Having seen SM2 as many times as I have, I've noticed a lot, and I mean a lot of similarities between its storyline and general craftsmanship and that of the upcoming Superman epic.

For a quick rundown: In SM2, Mary Jane was engaged to John Jameson, son of Daily Bugle publisher Jonah Jameson. In SR, Lois Lane is engaged to the nephew of Daily Planet editor-in-chief Perry White. In SM2, Peter Parker/Spider-Man struggles with his own frustrations. In SR, Clark Kent/Kal El/Superman struggles with the fact that the world apparently doesn't need him anymore (although in SM2 part of his problem is his decision to turn his back on the world even though it does need him).

Admittedly, Singer and company have made no secret about their dilemma of how to make Superman relevant to an audience that has warmed up to angst ridden heroes, foremost of whom would definitely be Spider-Man. But I didn't think they'd even go for similar plot devices.
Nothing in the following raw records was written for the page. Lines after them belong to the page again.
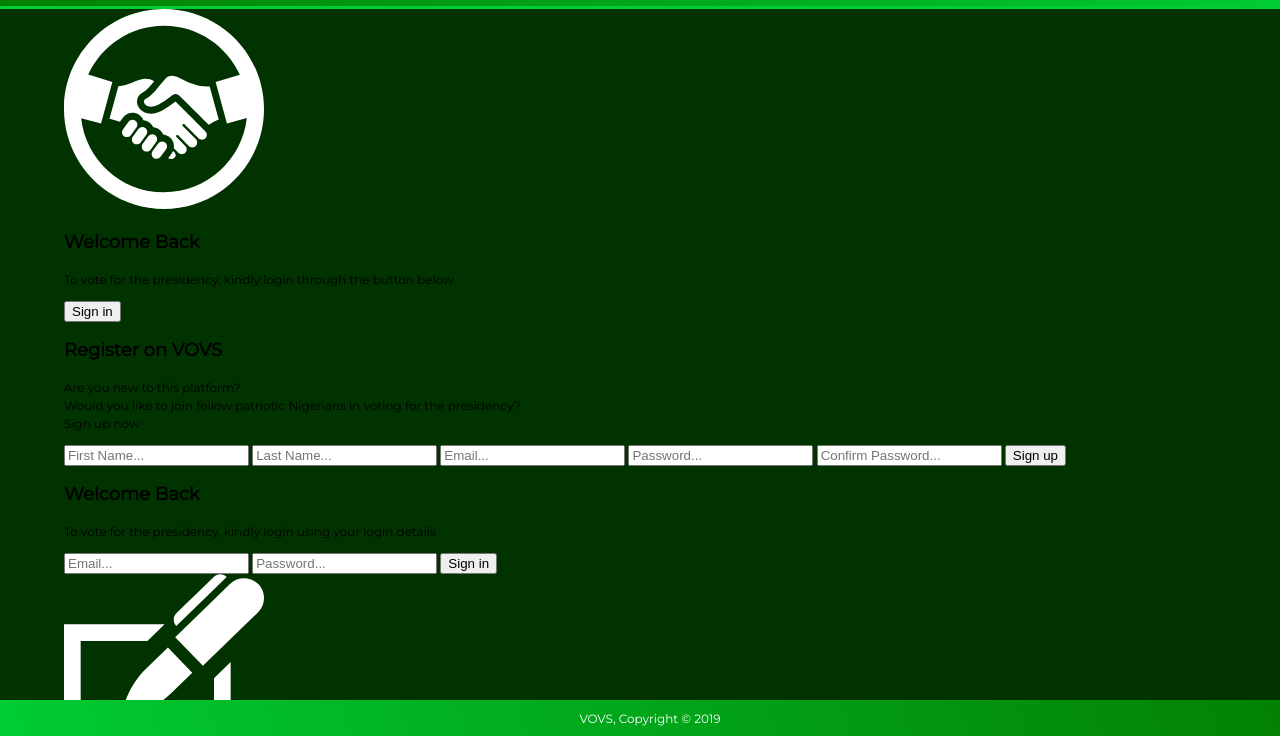
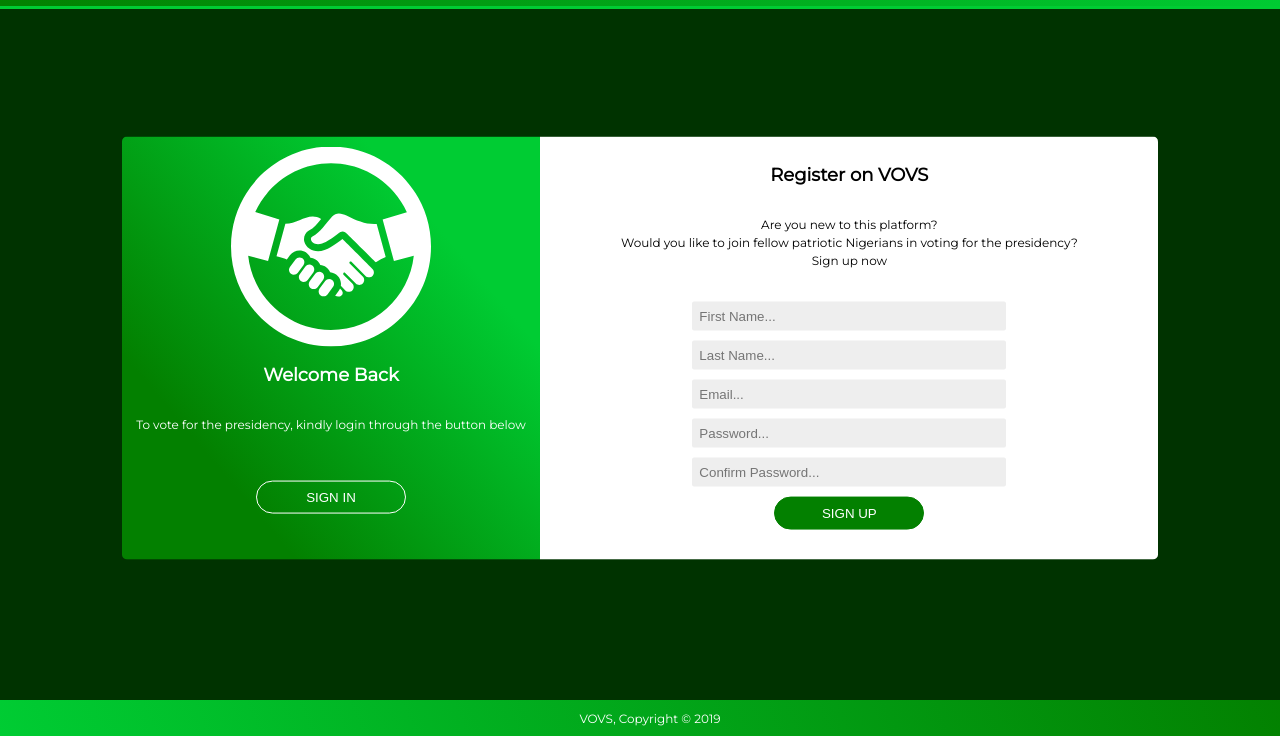
Before and after one commit to Doctor-Vee/vee-online-voting-system, a plain HTML site: page UI/html/index.html in a window 1280 px wide. Shown: the part 62-798 px from the top of the page. Drawn offline with Linux system fonts and the light colour scheme.

Commit message:
Style the signup and login to display separately

```diff
--- a/UI/css/styles.css
+++ b/UI/css/styles.css
@@ -15,6 +15,10 @@ body {
 
 body#dark {
   background: #003300;
+}
+
+body#light {
+  background: #DDFFDD;
 }
 
 .container {
@@ -74,6 +78,96 @@ nav a {
   font-weight: 700;
 }
 
+button {
+  border: 1px solid #038000;
+  border-radius: 100px;
+  color: white;
+  width: 150px;
+  cursor: pointer;
+  padding: 8px 15px;
+  text-transform: uppercase;
+  margin: auto;
+}
+
+button.shaded {
+  border-color: #038000;
+  background: #038000;
+}
+
+button.transparent {
+  border-color: white;
+  background: transparent;
+}
+
+/*Main body*/
+
+#loginCase {
+  width: 90%;
+  position: absolute;
+  top: 50%;
+  left: 50%;
+  transform: translate(-50%, -50%);
+}
+
+#main {
+
+}
+
+#main1, #main2 {
+  display: flex;
+  flex-wrap: wrap;
+  border-radius: 5px;
+  margin-top: 20px;
+}
+
+#main2 {
+  display: none;
+}
+
+.side1 {
+  background: linear-gradient(229.85deg, #00CC33 22.96%, #038000 77.58%);
+  background-size: cover;
+  color: white;
+  flex: 2;
+  display: flex;
+  flex-direction: column;
+  align-items: center;
+  text-align: center;
+  padding: 10px;
+  justify-content: center;
+}
+
+.side2 {
+  flex: 3;
+  background: white;
+  padding: 20px;
+  display: flex;
+  flex-direction: column;
+  justify-content: center;
+  align-items: center;
+  text-align: center;
+  padding: 10px;
+}
+
+form {
+  display: flex;
+  flex-flow: column wrap;
+  align-content: center;
+  min-width: 400px;
+  max-width: 500px;
+  padding: 10px 0;
+  margin: 10px auto;
+}
+
+input, select, textarea {
+  background: #eee;
+  border: none;
+  border-radius: 2px;
+  padding: 7px;
+  width: 300px;
+  margin-bottom: 10px;
+}
+
 /* Footer */
 
 footer {
@@ -102,5 +196,8 @@ footer {
   header h1 {
     text-align: center;
   }
-
+  #loginCase{
+    position: unset;
+    transform: translate(0%, 0%);
+  }
 }
--- a/UI/html/index.html
+++ b/UI/html/index.html
@@ -16,11 +16,12 @@
 <body id="dark">
   <header>
     <div id="logo"><img src="../img/vote-white.png"></div>
-    <h1>Vee Online Voting System</h1>
+    <a href="index.html"></a><h1>Vee Online Voting System</h1>
     <nav>
       <a href="#" class="current">Home</a>
       <a href="about.html">About</a>
     </nav>
+
   </header>
 
   <section id="loginCase">
@@ -45,8 +46,8 @@
         <button class="shaded">Sign up</button>
       </form>
     </div>
+
   </div>
-
 
   <div class="container" id="main2">
     <div class="side2">
```
Lines whose indentation alone changed are shown as unchanged.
Even the superficial similarities are there: Sony Picture Imageworks, the company that is making Superman fly on the big screen for the first time in almost twenty years, is the company that enabled Spider-Man to swing through Manhattan. I mean, they could have just as easily have gone with ILM, or even the new king of the visual effects roost Weta Digital, but they went for SPI, based largely, if not solely, on its track record with iconic superheroes. A close look at Superman's spandex shows that there's a certain texture to it, the way James Acheson designed Spider-Man's tights in a very peculiar way.

It's particularly gratifying for a Spider-Man fan like myself, in the same way that Pepsi lovers must have loved Coke's flavor shift twenty years ago, to see the makers of Superman trying to make him more like Spider-Man to sell him these days. It's funny considering that if Jerry Siegel and Joe Shuster hadn't come up with Superman in 1938, Spider-Man, in all likelihood, wouldn't even exist. Even the most fanatical Spider-Man devotee knows that. In the same sense, the original Richard Donner Superman served as a huge inspiration for Sam Raimi's Spidey movies. I guess it's cyclical somehow, the way George Lucas was inspired by Japanese epics to make Star Wars, which in turn inspired a lot of Japanese anime and manga creators to make a whole slew of space-epics over the next several years.

The marketing push for Superman Returns has it poised to be potentially the biggest movie of the year, and not the runner-up to the Pirates of the Caribbean sequel a lot of people were predicting, and if the movie is anywhere near as good as the trailers are, it will truly deserve that title. Still, it gives me an odd sense of satisfaction to know that no small part of the movie's success will spring from all the lessons the filmmakers learned from the trails blazed by Sam Raimi and his Spider-Man crew.

Also, if Superman Returns should go on to break records, it'll be with some eager anticipation that I'll wait for Spider-Man 3 (out next year) to top them. Hehehe...